An organization that improves its approach to operational resilience can greatly minimize its risk when business disruptions occur. That includes external disruptions such as natural disasters, extreme weather conditions and far-reaching medical crises. It also includes internal disruptions such as system outages.
Until quite recently, operational resilience was developed with a risk-avoidance mindset. It was focused on the likelihood of a particular type of disruption occurring, then planning accordingly for that. Given finite resources, disruptions that seemed relatively unlikely to occur were considered low risk and might not be planned for at all.
One size doesn’t fit all
That way of thinking no longer makes sense. Today, organizations face operational disruptions from more sources than ever before, and businesses must widen their planning scope. For instance, companies affected by the supply chain upsets we saw in the past year know now that they have to develop operational resiliency plans to handle those business disruptions. Cybersecurity threats, natural catastrophes, new laws and regulations and even such changes as new competitors entering the market continue to pose their own risks to operational resilience.

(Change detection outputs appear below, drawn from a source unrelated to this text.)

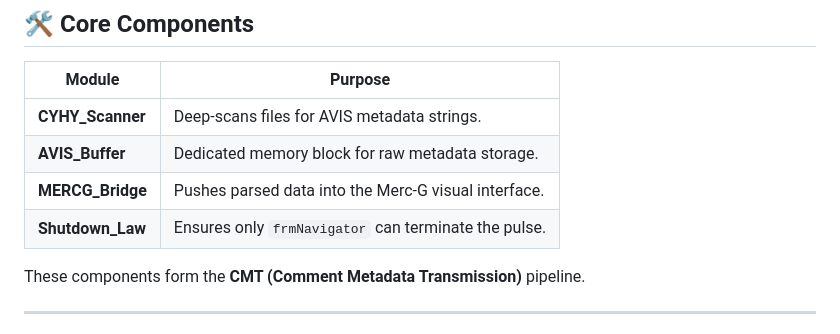
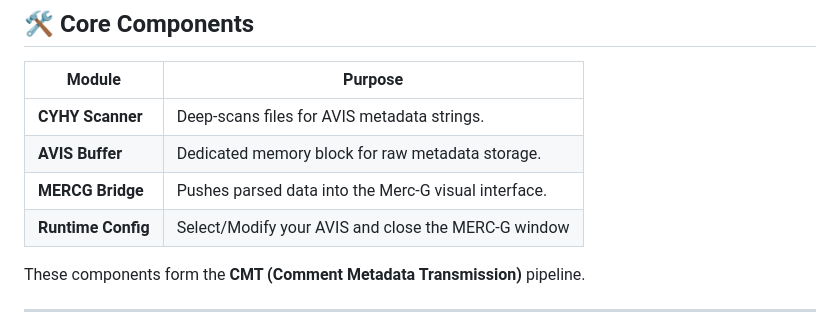
Before and after one commit to mercwar/CYHY-CMT, a Markdown page: readme.md, the part around the change. Drawn GitHub-style.

```diff
--- a/readme.md
+++ b/readme.md
@@ -52,10 +52,10 @@ No corruption. No empty values. No parser drift.
 
 | Module          | Purpose |
 |-----------------|---------|
-| **CYHY_Scanner** | Deep‑scans files for AVIS metadata strings. |
-| **AVIS_Buffer**  | Dedicated memory block for raw metadata storage. |
-| **MERCG_Bridge** | Pushes parsed data into the Merc‑G visual interface. |
-| **Shutdown_Law** | Ensures only `frmNavigator` can terminate the pulse. |
+| **CYHY Scanner** | Deep‑scans files for AVIS metadata strings. |
+| **AVIS Buffer**  | Dedicated memory block for raw metadata storage. |
+| **MERCG Bridge** | Pushes parsed data into the Merc‑G visual interface. |
+| **Runtime Config** | Select/Modify your AVIS and close the MERC-G window|
 
 These components form the **CMT (Comment Metadata Transmission)** pipeline.
 
```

There is no one-size-fits-all solution for responding to such a wide range of operational risks. The capabilities needed to respond to a ransomware attack are different from those needed to recover from a massive wildfire.

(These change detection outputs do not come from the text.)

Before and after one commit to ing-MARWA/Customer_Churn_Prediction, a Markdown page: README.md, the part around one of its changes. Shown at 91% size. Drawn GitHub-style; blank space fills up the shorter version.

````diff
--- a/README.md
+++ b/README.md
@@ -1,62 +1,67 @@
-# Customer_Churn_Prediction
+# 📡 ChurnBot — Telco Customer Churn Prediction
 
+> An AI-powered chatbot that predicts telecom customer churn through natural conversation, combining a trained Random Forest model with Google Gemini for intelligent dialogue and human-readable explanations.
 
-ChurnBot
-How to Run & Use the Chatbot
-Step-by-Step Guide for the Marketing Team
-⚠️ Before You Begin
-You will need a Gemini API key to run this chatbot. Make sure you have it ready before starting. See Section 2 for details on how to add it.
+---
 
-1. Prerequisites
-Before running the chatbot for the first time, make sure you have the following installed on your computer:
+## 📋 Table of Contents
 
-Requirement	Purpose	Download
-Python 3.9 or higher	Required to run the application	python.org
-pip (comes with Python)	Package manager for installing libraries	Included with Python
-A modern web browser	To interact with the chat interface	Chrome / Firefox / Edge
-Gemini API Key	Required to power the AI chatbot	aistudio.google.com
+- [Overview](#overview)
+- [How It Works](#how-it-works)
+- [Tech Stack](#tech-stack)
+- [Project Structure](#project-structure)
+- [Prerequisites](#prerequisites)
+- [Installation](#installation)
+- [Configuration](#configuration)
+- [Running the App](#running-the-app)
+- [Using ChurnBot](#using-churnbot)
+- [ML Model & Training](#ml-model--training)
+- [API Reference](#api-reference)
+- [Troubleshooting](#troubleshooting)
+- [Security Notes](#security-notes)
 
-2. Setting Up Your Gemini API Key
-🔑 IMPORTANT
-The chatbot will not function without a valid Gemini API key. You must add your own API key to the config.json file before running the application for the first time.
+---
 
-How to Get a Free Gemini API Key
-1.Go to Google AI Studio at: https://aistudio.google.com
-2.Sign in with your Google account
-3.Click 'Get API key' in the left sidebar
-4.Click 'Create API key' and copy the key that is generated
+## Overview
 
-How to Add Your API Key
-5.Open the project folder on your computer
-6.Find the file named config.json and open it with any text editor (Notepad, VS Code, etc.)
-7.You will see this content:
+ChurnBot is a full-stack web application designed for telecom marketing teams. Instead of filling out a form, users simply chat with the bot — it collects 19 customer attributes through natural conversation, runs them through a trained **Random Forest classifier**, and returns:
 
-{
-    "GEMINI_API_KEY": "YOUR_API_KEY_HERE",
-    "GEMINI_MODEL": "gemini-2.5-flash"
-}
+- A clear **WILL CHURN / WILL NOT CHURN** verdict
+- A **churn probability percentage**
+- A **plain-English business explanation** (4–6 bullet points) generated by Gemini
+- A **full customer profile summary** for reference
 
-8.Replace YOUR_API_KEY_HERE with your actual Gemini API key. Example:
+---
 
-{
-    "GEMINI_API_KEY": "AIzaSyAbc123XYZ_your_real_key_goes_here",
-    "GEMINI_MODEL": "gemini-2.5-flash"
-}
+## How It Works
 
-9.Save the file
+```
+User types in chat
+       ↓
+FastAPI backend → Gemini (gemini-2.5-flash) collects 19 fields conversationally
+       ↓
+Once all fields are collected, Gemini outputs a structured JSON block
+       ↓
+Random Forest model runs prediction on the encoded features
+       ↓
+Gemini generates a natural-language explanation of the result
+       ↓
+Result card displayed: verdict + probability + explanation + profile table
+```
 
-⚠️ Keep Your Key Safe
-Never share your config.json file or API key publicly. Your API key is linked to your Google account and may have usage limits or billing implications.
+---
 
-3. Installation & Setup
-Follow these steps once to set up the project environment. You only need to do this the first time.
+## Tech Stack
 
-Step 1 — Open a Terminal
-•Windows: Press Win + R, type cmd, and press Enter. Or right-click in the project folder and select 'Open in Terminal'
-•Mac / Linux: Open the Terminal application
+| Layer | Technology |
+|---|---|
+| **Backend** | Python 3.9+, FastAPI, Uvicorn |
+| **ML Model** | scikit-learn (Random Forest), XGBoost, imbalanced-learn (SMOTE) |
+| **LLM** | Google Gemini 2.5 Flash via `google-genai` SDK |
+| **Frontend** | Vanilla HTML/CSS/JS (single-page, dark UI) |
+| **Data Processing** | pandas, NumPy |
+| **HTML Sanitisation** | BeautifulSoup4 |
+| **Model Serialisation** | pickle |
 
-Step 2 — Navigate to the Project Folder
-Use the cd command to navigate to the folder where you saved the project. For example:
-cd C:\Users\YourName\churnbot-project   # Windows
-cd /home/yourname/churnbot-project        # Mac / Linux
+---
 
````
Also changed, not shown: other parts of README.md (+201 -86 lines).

Responses must also be tailored to align with organizations’ different requirements. A bank that survives a highly publicized cyberattack needs to repair its reputation. An online retailer whose site is shut down after a hurricane needs to restore 24×7 service availability. And a manufacturer with factories in a medical-crisis hot spot needs to provide a safer workplace for employees.
The operational resilience framework
Given all this, what should organizations do to improve their approach to operational resilience? We’ve developed a framework that identifies 12 management disciplines that can be grouped together in different ways to ensure appropriate operational resiliency responses for different risks. The core solutions and services that are available as part of the Operational Resilience Framework combine multiple components of our Enterprise Technology Stack, including applications, security and ITO.
You don’t have to tackle implementing these disciplines all at once. But together, they can enable and strengthen your organization’s operational resilience.
Here’s a quick rundown of the framework’s 12 disciplines and the actions they enable:
- Continuity management: Analyze business impacts, set return-to-work tactics
- Corporate incident response: Manage health, safety and environmental risks, proactively mitigate risk
- Crisis management and communications: Orchestrate response plans, achieve a 360-degree of the current crisis status view
- Critical enterprise assets: Discover, map and apply governance to key assets
- Cyber and information security: Respond and recover from attacks
- Governance, audit and compliance: Continuously monitor compliance, apply industry guidelines
- IT disaster recovery: Minimize the impacts, structure and test recovery plans
- Operational risk management: Identify and assess business risks, monitor and minimize issues
- Organizational behavior: Drive and measure effective attitudes and practices
- People and culture: Encourage an operating model for resilience
- Service operations: Assure operational excellence and efficiency
- Supply-chain management: Manage vendor risk, assure continuity
How do you apply this framework? Remember, different risks require different capabilities and responses.
In the case of cyber incidents, for example, your primary focus should be on bringing together capabilities including cyber and information security, IT disaster recovery, critical enterprise assets and governance, audit and compliance.
For business interruptions, you should focus first on building capabilities in areas including continuity management, crisis management and communications, and supply chain management.
Among the main areas of focus for ensuring compliance with new laws and regulations will be continuity management, operational risk management, and governance, audit and compliance.
What’s needed today is an approach to operational resilience that is holistic, free of functional silos and driven by a mindset of “not if, but when.” Organizations that develop this new resilience mindset and practices will be ready for just about anything.